However, wellness gap remains between White youth and youth of color
Since the 1990s, students 12 to 19 years old from all racial and ethnic groups have experienced substantial declines in rates of smoking cigarettes, binge drinking, sexual activity, hitting or beating up another person, carrying a weapon on school property, drinking pop or soda, and riding in a car without a seat belt, according to The Health and Well-Being of Minnesota’s Adolescents of Color and American Indians: A Data Book (PDF: 3.62MB/86 pages) from the MDH. One exception is the level of emotional distress, which has remained basically the same since the mid-1990s.
This marks the first time the MDH has systematically compared the health of teens from different ethnic and racial backgrounds — White, Latino, African American, Asian, and American Indian — and found a persistent wellness gap between Minnesota’s White adolescents and its adolescents of color and American Indians.
“This teen fact book shows that efforts in some targeted areas have been working to protect adolescents of color and American Indians, but it also shows that much more needs to be done,” said Ed Ehlinger, Minnesota commissioner of health. “With its increasing diversity, Minnesota cannot thrive without creating more opportunities for improving the health of these teens, who will be tomorrow’s leaders, innovators, workers, business owners and parents.”
The number of American Indian and adolescents of color in Minnesota has doubled since 1990. Currently, one-quarter of Minnesota’s public school students are students of color or American Indians.
One area of success has been teen pregnancy. Birth rates for teens 15 to 19 years of age have declined in all racial-ethnic groups since the 1990s. The largest decline has occurred among African American teens, where the birth rate fell from 169 per thousand in 1992 to 64 per thousand in 2009.
The data book paints a picture of American Indian children and those of color being more likely to start off with economic and educational disadvantages that put them at greater risk regarding drugs, teen pregnancy, stress, violence, and other hazards as they move through the teen years. Data are drawn from the 2010 Minnesota Student Survey and other sources.
Poverty rates are three- to five-times higher among American Indian adolescents and those of color compared to White adolescents, and failure to graduate on time is two to three times higher. These factors contribute to African American, American Indian, and Hispanic youth generally experiencing negative health much more often than White adolescents.
The Health Department collected the data to further its efforts to close the wellness gap between White children and American Indian children and children of color.
“Parents know what puts their children at risk — lack of healthy activities, drugs, tobacco, alcohol, auto accidents and unsafe people and environments,” Ehlinger said. “We plan to use these data to work with our community partners to achieve the goal of making sure that all the children in Minnesota have an equal opportunity for success.”

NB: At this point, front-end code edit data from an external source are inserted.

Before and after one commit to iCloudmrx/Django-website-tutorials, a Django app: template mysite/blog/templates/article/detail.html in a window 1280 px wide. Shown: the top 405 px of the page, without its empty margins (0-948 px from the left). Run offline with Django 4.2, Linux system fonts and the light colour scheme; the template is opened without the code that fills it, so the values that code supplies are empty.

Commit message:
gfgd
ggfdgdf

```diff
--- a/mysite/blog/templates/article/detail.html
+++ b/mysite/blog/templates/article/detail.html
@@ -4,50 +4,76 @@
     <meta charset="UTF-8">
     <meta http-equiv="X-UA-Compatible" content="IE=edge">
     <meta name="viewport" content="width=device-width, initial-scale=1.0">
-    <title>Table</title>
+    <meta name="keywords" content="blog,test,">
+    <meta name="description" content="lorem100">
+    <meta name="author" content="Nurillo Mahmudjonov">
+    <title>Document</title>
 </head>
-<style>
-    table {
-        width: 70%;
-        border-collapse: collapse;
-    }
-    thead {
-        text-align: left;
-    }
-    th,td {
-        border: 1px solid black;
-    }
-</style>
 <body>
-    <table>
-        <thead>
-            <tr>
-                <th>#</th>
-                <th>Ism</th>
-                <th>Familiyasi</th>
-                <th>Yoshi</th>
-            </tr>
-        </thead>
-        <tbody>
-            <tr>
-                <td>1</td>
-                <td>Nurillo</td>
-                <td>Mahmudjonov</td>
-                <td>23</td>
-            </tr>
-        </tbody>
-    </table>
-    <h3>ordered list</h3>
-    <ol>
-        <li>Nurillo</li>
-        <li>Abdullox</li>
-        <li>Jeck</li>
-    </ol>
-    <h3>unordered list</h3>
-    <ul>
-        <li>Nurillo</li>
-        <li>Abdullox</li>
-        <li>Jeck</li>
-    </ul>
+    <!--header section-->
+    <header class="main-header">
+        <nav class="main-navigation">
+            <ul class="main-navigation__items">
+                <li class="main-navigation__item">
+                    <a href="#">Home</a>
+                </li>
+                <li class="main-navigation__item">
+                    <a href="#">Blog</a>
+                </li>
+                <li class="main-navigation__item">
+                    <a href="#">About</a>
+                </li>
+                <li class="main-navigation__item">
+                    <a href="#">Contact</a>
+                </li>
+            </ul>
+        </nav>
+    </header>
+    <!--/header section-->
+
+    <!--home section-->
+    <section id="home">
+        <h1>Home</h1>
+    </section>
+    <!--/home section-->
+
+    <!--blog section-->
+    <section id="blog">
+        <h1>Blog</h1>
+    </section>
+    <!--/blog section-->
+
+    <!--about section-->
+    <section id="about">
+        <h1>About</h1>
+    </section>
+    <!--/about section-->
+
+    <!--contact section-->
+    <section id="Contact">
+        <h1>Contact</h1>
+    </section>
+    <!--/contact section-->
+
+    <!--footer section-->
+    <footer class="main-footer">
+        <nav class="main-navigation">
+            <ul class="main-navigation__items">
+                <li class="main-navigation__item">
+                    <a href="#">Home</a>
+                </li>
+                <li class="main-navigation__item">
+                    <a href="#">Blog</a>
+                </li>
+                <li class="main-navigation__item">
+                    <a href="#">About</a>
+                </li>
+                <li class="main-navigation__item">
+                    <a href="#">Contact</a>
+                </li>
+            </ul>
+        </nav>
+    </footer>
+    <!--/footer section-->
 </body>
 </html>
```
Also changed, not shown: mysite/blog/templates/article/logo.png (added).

In September, MDH held a community forum to share the data and convene leaders from racial and ethnic communities. A panel of community professionals working with youth led a lively discussion at the forum. Jina Downwind Jubera, director of the Omniciye youth program at the Little Earth community in South Minneapolis, said the findings of this report are “the legacy of cultural trauma that is still with us today. We have to involve young people in strengthening the American Indian community and connect our youth back to our community and culture.”
Verna Cornelia Price, founder and director of Girls in Action, emphasized the importance of straight, honest talk with teen girls. The purpose of Girls in Action is to convince and help teenage girls to focus on building a future and showing them how they can do that. The program promotes strong positive expectations for girls, including staying away from sexual involvement to focus on a future that includes graduating from high school in four years and attending college. “We try to catch them before the downward spiral that often afflicts teen girls can gain momentum,” Price said.
Jennifer Godinez, associate director of the Minnesota Minority Education Partnership, urged the audience to advocate for public policy approaches that help students complete their post-secondary education. “We need to create a strong talent development infrastructure that develops pathways for our youth.”
Parts of the Health Department, such as the Office of Minority and Multicultural Health, the Statewide Health Improvement Program, and the Community and Family Health Division, are currently implementing the following strategies to improve adolescent health:
a. Protect teens from obesity and chronic diseases in later life by working with communities and schools to improve nutrition and physical activity.
b. Protect teens from the risks of tobacco, alcohol and drugs by reducing access to these substances and increasing their costs, helping parents to monitor their kids, and providing teens with positive opportunities for engagement in academics, sports and recreational activities.
c. Protect teens from pregnancy and sexual diseases by promoting healthy youth development, parental involvement, education and communication about sexual and reproductive health issues such as abstinence and contraception.
d. Protect teens from injury and violence through car safety programs, protective head gear, and safer communities.
More information, including the report, is available at www.health.state.mn.us/divs/chs/mss. This year, MDH also completed the Minnesota Adolescent Sexual & Reproductive Health Data Book, which provides additional data on pregnancy rates, sexually-transmitted infections, and HIV/AIDS among young people of different racial-ethnic groups. This report can be found at www.health.state.mn.us/youth/pubs.html.
— From a Minnesota Department of Health press release